WHAT YOU ARE ASKED TO DO:
Which lines of the entries contain the string "userId"? Please find them and copy them.

LISTED RECORDS:

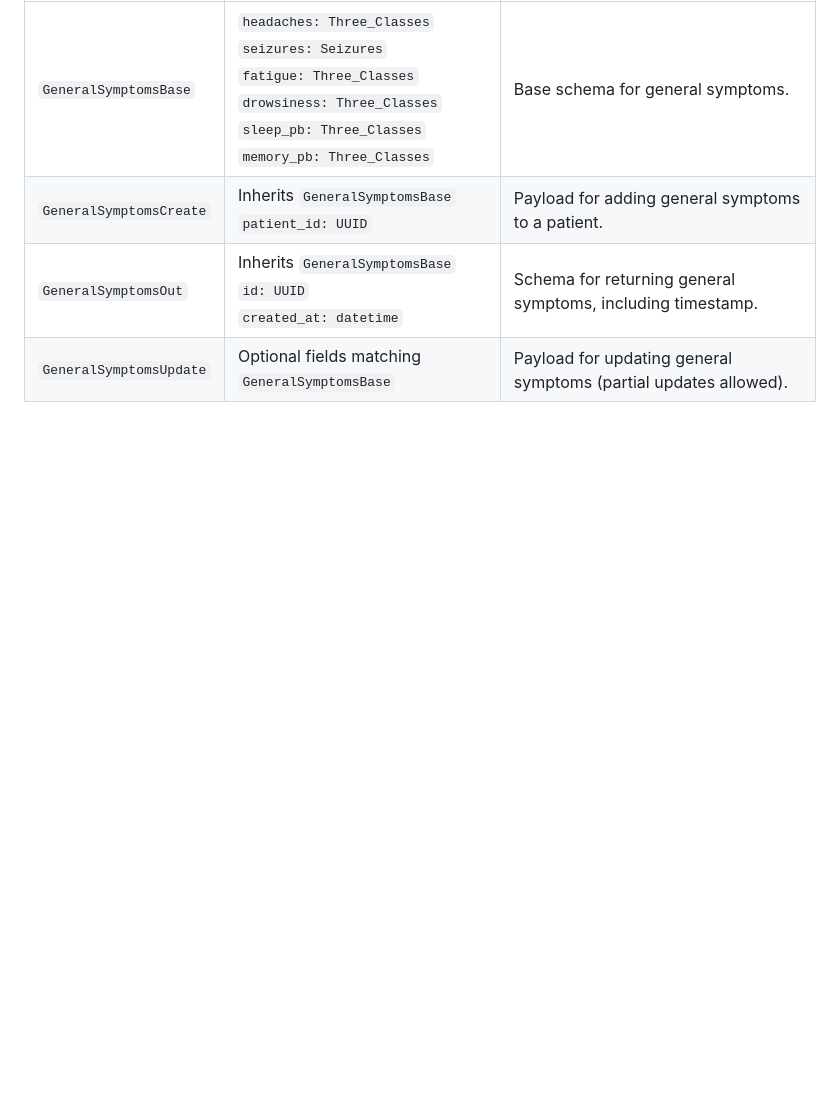
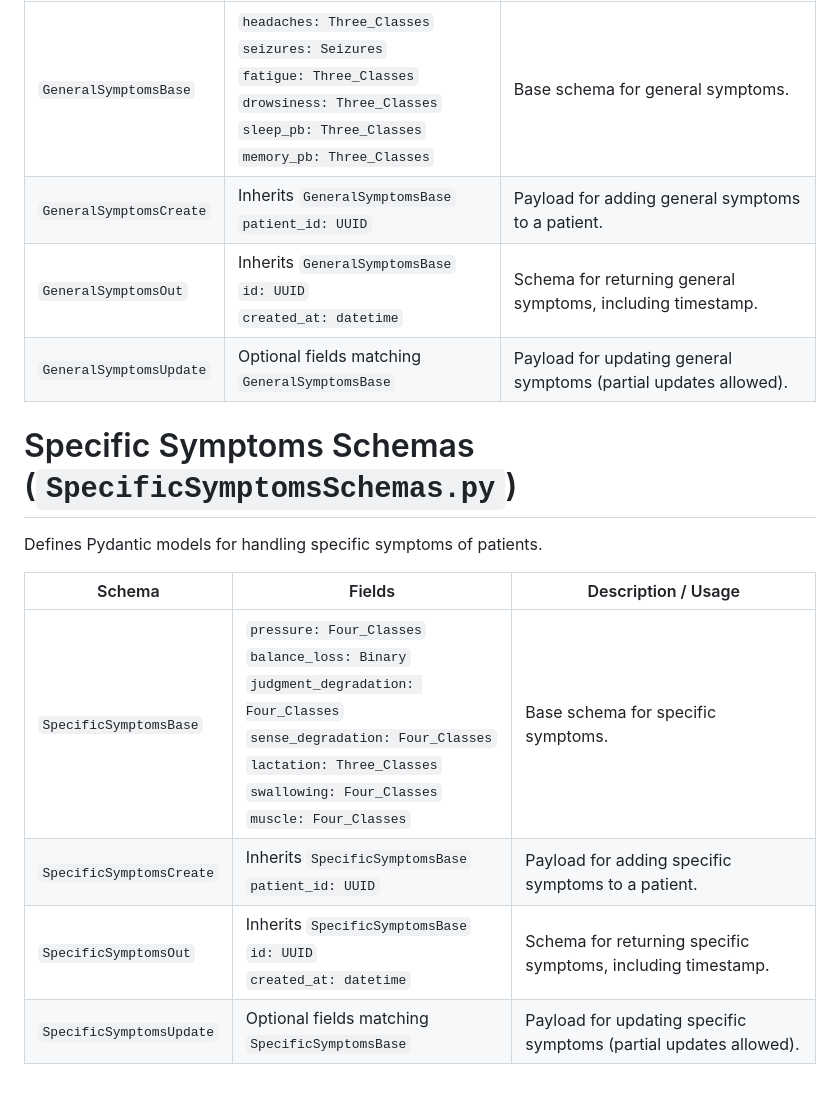
Before and after one commit to MsChabane/web-app-brain-tumer, a Markdown page: App/schemas.md, the part around the change. Drawn GitHub-style; blank space fills up the shorter version.

Commit message:
Updated schemas

```diff
--- a/App/schemas.md
+++ b/App/schemas.md
@@ -69,3 +69,14 @@ Defines Pydantic models for handling general symptoms of patients.
 | `GeneralSymptomsCreate` | Inherits `GeneralSymptomsBase`<br>`patient_id: UUID` | Payload for adding general symptoms to a patient. |
 | `GeneralSymptomsOut` | Inherits `GeneralSymptomsBase`<br>`id: UUID`<br>`created_at: datetime` | Schema for returning general symptoms, including timestamp. |
 | `GeneralSymptomsUpdate` | Optional fields matching `GeneralSymptomsBase` | Payload for updating general symptoms (partial updates allowed). |
+
+# Specific Symptoms Schemas (`SpecificSymptomsSchemas.py`)
+
+Defines Pydantic models for handling specific symptoms of patients.
+
+| Schema | Fields | Description / Usage |
+|--------|--------|-------------------|
+| `SpecificSymptomsBase` | `pressure: Four_Classes`<br>`balance_loss: Binary`<br>`judgment_degradation: Four_Classes`<br>`sense_degradation: Four_Classes`<br>`lactation: Three_Classes`<br>`swallowing: Four_Classes`<br>`muscle: Four_Classes` | Base schema for specific symptoms. |
+| `SpecificSymptomsCreate` | Inherits `SpecificSymptomsBase`<br>`patient_id: UUID` | Payload for adding specific symptoms to a patient. |
+| `SpecificSymptomsOut` | Inherits `SpecificSymptomsBase`<br>`id: UUID`<br>`created_at: datetime` | Schema for returning specific symptoms, including timestamp. |
+| `SpecificSymptomsUpdate` | Optional fields matching `SpecificSymptomsBase` | Payload for updating specific symptoms (partial updates allowed). |
```
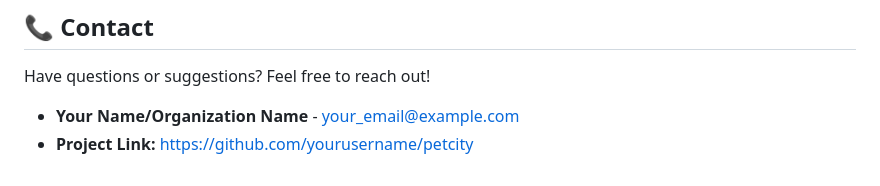
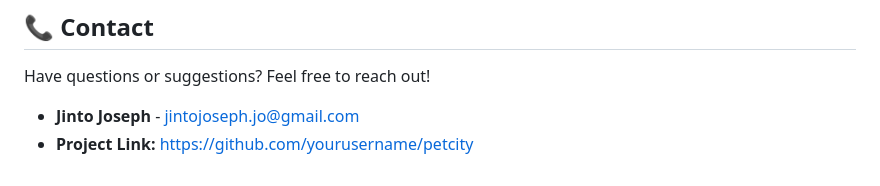
Before and after one commit to jinto-joseph/Pet-Friendly-City, a Markdown page: README.md, the part around the change. Drawn GitHub-style.

```diff
--- a/README.md
+++ b/README.md
@@ -187,5 +187,5 @@ This project is licensed under the MIT License - see the `LICENSE` file for deta
 
 Have questions or suggestions? Feel free to reach out!
 
--   **Your Name/Organization Name** - [your_email@example.com](mailto:your_email@example.com)
+-   **Jinto Joseph** - [jintojoseph.jo@gmail.com](mailto:jintojoseph.jo@gmail.com)
 -   **Project Link:** [https://github.com/yourusername/petcity](https://github.com/yourusername/petcity)
```
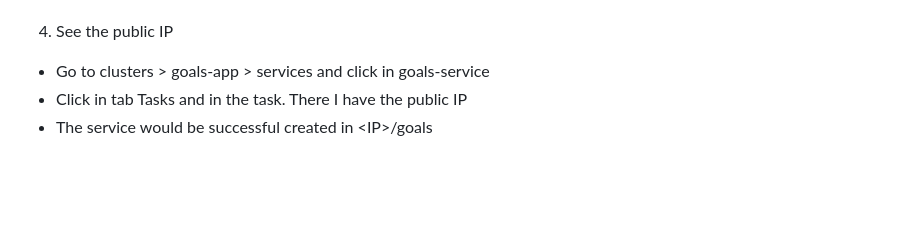
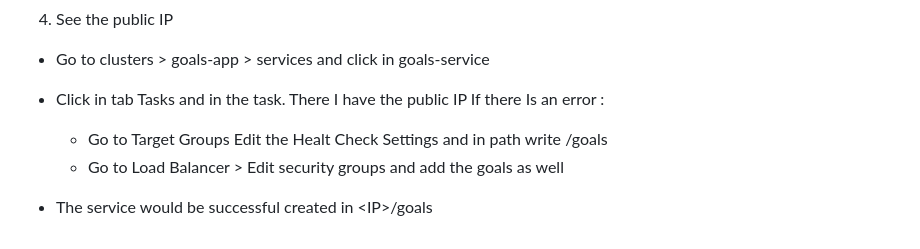
Before and after one commit to gabrielmoris/docker, a Markdown page: deployment-examples/README.md, the part around the change. Rendered like a GitHub page; blank space fills up the shorter version.

Commit message:
Add solution for error that restart services

```diff
--- a/deployment-examples/README.md
+++ b/deployment-examples/README.md
@@ -119,4 +119,9 @@ NOTE: To update the app I make the changes locally, I reupload to docker hub, go
 
 - Go to clusters > goals-app > services and click in goals-service
 - Click in tab Tasks and in the task. There I have the public IP
+  If there Is an error :
+
+  - Go to Target Groups Edit the Healt Check Settings and in path write /goals
+  - Go to Load Balancer > Edit security groups and add the goals as well
+
 - The service would be successful created in \<IP>\/goals
```
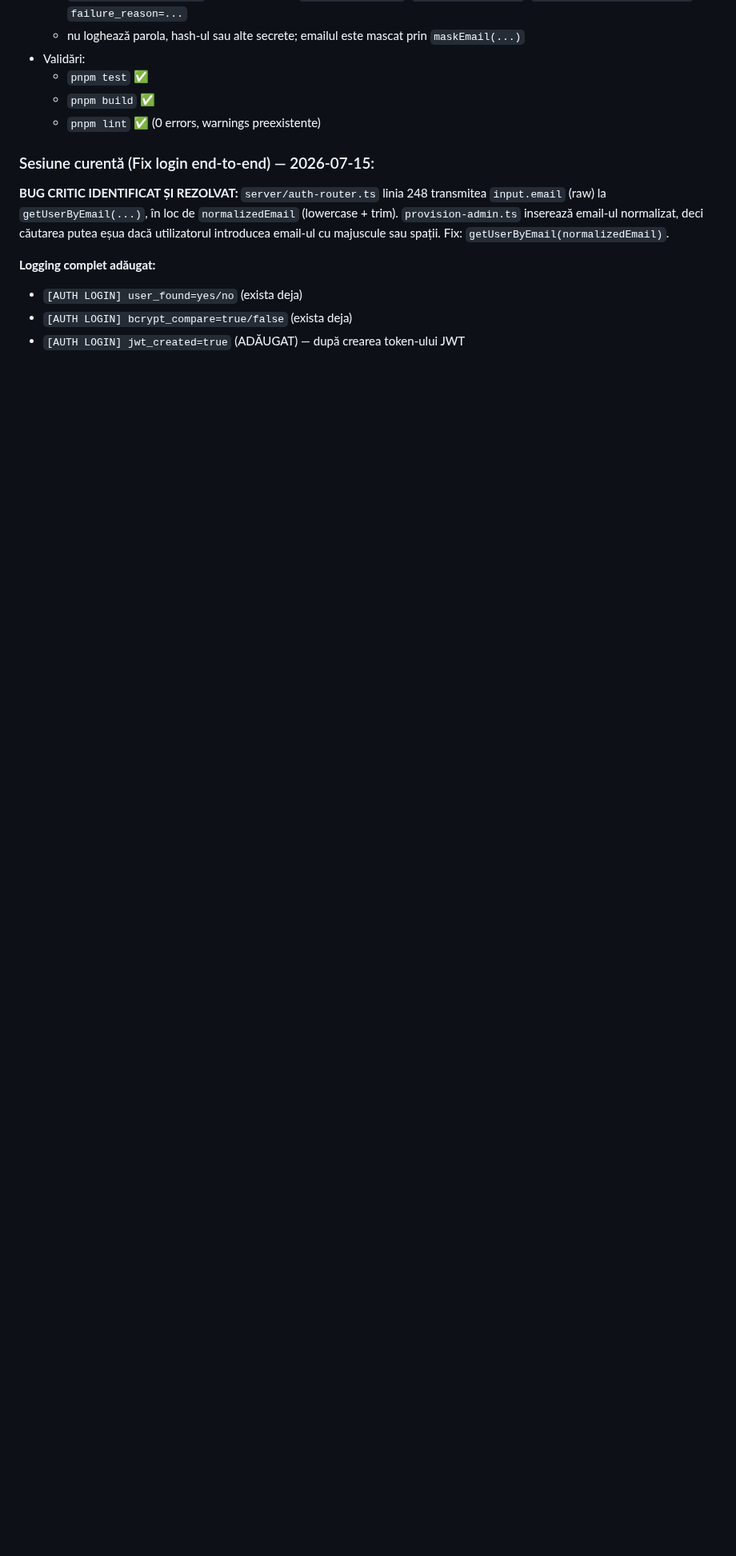
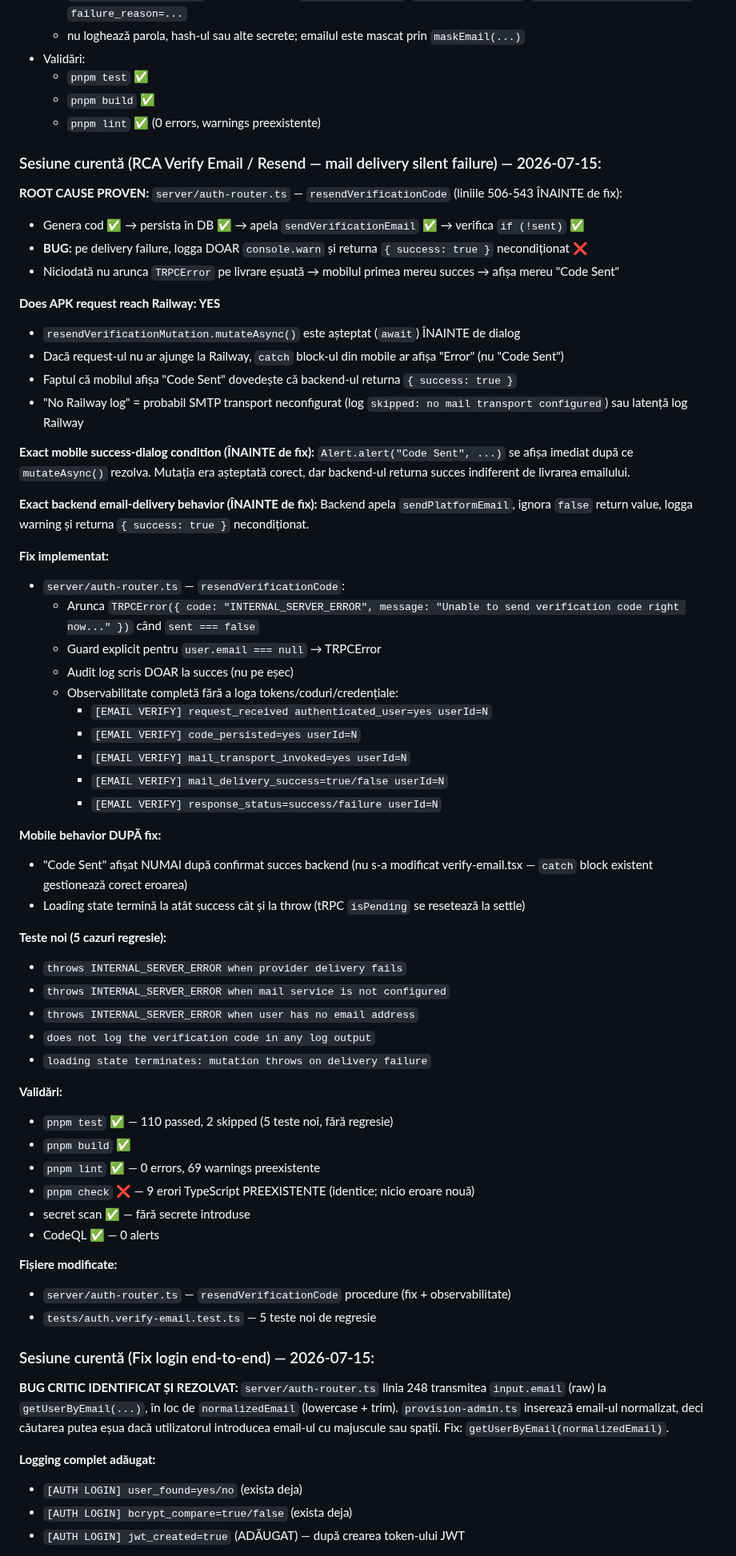
Before and after one commit to caliofmarian-ai/dropi-mobile, a Markdown page: canonical/SESSION_HANDOVER.md, the part around one of its changes. Shown at 80% size. Rendered like a GitHub page; blank space fills up the shorter version.

Commit message:
docs(canonical): update SESSION_HANDOVER with verify-email RCA and fix session

```diff
--- a/canonical/SESSION_HANDOVER.md
+++ b/canonical/SESSION_HANDOVER.md
@@ -253,6 +253,61 @@ Fără această variabilă, emailul de recuperare rămâne blocant chiar și dup
   - `pnpm build` ✅
   - `pnpm lint` ✅ (0 errors, warnings preexistente)
 
+### Sesiune curentă (RCA Verify Email / Resend — mail delivery silent failure) — 2026-07-15:
+
+**ROOT CAUSE PROVEN:**
+`server/auth-router.ts` — `resendVerificationCode` (liniile 506-543 ÎNAINTE de fix):
+- Genera cod ✅ → persista în DB ✅ → apela `sendVerificationEmail` ✅ → verifica `if (!sent)` ✅
+- **BUG:** pe delivery failure, logga DOAR `console.warn` și returna `{ success: true }` necondiționat ❌
+- Niciodată nu arunca `TRPCError` pe livrare eșuată → mobilul primea mereu succes → afișa mereu "Code Sent"
+
+**Does APK request reach Railway: YES**
+- `resendVerificationMutation.mutateAsync()` este așteptat (`await`) ÎNAINTE de dialog
+- Dacă request-ul nu ar ajunge la Railway, `catch` block-ul din mobile ar afișa "Error" (nu "Code Sent")
+- Faptul că mobilul afișa "Code Sent" dovedește că backend-ul returna `{ success: true }`
+- "No Railway log" = probabil SMTP transport neconfigurat (log `skipped: no mail transport configured`) sau latență log Railway
+
+**Exact mobile success-dialog condition (ÎNAINTE de fix):**
+`Alert.alert("Code Sent", ...)` se afișa imediat după ce `mutateAsync()` rezolva. Mutația era așteptată corect, dar backend-ul returna succes indiferent de livrarea emailului.
+
+**Exact backend email-delivery behavior (ÎNAINTE de fix):**
+Backend apela `sendPlatformEmail`, ignora `false` return value, logga warning și returna `{ success: true }` necondiționat.
+
+**Fix implementat:**
+- `server/auth-router.ts` — `resendVerificationCode`:
+  - Arunca `TRPCError({ code: "INTERNAL_SERVER_ERROR", message: "Unable to send verification code right now..." })` când `sent === false`
+  - Guard explicit pentru `user.email === null` → TRPCError
+  - Audit log scris DOAR la succes (nu pe eșec)
+  - Observabilitate completă fără a loga tokens/coduri/credențiale:
+    - `[EMAIL VERIFY] request_received authenticated_user=yes userId=N`
+    - `[EMAIL VERIFY] code_persisted=yes userId=N`
+    - `[EMAIL VERIFY] mail_transport_invoked=yes userId=N`
+    - `[EMAIL VERIFY] mail_delivery_success=true/false userId=N`
+    - `[EMAIL VERIFY] response_status=success/failure userId=N`
+
+**Mobile behavior DUPĂ fix:**
+- "Code Sent" afișat NUMAI după confirmat succes backend (nu s-a modificat verify-email.tsx — `catch` block existent gestionează corect eroarea)
+- Loading state termină la atât success cât și la throw (tRPC `isPending` se resetează la settle)
+
+**Teste noi (5 cazuri regresie):**
+- `throws INTERNAL_SERVER_ERROR when provider delivery fails`
+- `throws INTERNAL_SERVER_ERROR when mail service is not configured`
+- `throws INTERNAL_SERVER_ERROR when user has no email address`
+- `does not log the verification code in any log output`
+- `loading state terminates: mutation throws on delivery failure`
+
+**Validări:**
+- `pnpm test` ✅ — 110 passed, 2 skipped (5 teste noi, fără regresie)
+- `pnpm build` ✅
+- `pnpm lint` ✅ — 0 errors, 69 warnings preexistente
+- `pnpm check` ❌ — 9 erori TypeScript PREEXISTENTE (identice; nicio eroare nouă)
+- secret scan ✅ — fără secrete introduse
+- CodeQL ✅ — 0 alerts
+
+**Fișiere modificate:**
+- `server/auth-router.ts` — `resendVerificationCode` procedure (fix + observabilitate)
+- `tests/auth.verify-email.test.ts` — 5 teste noi de regresie
+
 ### Sesiune curentă (Fix login end-to-end) — 2026-07-15:
 
 **BUG CRITIC IDENTIFICAT ȘI REZOLVAT:**
```
Also changed, not shown: other parts of canonical/SESSION_HANDOVER.md (+2 -2 lines).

TASK RESULT:
+    - `[EMAIL VERIFY] request_received authenticated_user=yes userId=N`
+    - `[EMAIL VERIFY] code_persisted=yes userId=N`
+    - `[EMAIL VERIFY] mail_transport_invoked=yes userId=N`
+    - `[EMAIL VERIFY] mail_delivery_success=true/false userId=N`
+    - `[EMAIL VERIFY] response_status=success/failure userId=N`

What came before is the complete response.